Become a member and get exclusive access to articles, live sessions and more!
Start Your Free Trial

Overdue Ovation for Lew Tabackin

Virtuosity, longevity, productivity

Lew Tabackin at the 2010 Telluride Jazz Celebration
Lew Tabackin

At the album release show for Soundscapes, his first disc as a leader in five years, the 75-year-old tenor saxophonist and flutist Lew Tabackin peppered his spry rendering of “Afternoon in Paris” with references to Ellington’s “Rockin’ in Rhythm”-a defiant riposte to the mass shooting of Nov. 13. “It was kind of appropriate to play something in relation to Paris,” Tabackin told the crowd gathered at Club Bonafide, on 52nd Street in New York.

Fronting his longtime trio-drummer Mark Taylor has been a member since 1982; and bassist Boris Kozlov, of the Mingus Big Band, has toured with Tabackin since 2000-Tabackin demonstrated that his prodigious hard-bop acumen is still intact, as is his full-bodied tenor sound. On flute, his personality is more Pan-like, leavened by the judicious use of vibrato or growling to drape a narrative around the changes. On this night, that meant an East-meets-West tale enlivened by liberal quotes from “Love for Sale,” “Moonlight Serenade” and the Noh theatre, and interweaving Ellington’s “Sunset and the Mockingbird” with as many Bird-like lines as he could muster.
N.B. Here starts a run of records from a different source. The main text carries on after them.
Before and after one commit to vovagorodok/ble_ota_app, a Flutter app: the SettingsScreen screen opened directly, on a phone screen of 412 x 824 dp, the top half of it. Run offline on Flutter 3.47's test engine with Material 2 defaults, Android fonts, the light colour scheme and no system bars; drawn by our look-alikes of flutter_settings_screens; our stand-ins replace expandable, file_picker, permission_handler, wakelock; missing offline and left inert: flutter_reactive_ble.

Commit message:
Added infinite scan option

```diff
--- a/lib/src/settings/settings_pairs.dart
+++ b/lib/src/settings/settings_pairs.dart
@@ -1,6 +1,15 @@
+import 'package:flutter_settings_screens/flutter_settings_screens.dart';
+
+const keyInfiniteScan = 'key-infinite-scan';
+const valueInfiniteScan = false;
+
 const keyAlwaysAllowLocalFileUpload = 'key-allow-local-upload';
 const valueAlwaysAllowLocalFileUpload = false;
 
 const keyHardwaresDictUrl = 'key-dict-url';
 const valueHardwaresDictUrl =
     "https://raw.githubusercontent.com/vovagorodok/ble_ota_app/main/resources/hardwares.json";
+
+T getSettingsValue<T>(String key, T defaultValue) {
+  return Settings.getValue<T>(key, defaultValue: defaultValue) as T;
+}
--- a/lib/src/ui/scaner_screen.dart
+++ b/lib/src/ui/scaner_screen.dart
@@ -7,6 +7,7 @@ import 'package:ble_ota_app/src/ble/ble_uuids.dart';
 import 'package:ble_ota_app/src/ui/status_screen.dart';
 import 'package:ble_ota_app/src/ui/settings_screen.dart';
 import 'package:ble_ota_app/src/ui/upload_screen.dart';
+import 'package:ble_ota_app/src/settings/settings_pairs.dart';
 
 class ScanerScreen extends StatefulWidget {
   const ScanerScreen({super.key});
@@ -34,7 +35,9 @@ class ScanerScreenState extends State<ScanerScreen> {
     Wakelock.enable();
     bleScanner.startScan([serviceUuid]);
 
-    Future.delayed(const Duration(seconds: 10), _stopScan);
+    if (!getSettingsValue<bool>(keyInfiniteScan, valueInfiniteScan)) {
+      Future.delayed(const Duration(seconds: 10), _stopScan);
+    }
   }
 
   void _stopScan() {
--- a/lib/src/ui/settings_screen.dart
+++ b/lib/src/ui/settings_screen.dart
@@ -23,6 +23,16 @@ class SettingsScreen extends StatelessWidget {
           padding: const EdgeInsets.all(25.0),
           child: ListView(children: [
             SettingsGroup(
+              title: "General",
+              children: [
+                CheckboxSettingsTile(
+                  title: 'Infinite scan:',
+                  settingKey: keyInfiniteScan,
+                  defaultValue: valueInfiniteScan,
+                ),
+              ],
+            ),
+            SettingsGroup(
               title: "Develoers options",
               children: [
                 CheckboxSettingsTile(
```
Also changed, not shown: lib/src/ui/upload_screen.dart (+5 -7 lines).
In the audience was pianist, bandleader and NEA Jazz Master Toshiko Akiyoshi, Tabackin’s musical partner and wife of nearly 50 years, who had just flown in from Japan.

Start Your Free Trial to Continue Reading

Become a JazzTimes member to explore our complete archive of interviews, profiles, columns, and reviews written by music's best journalists and critics.
Originally Published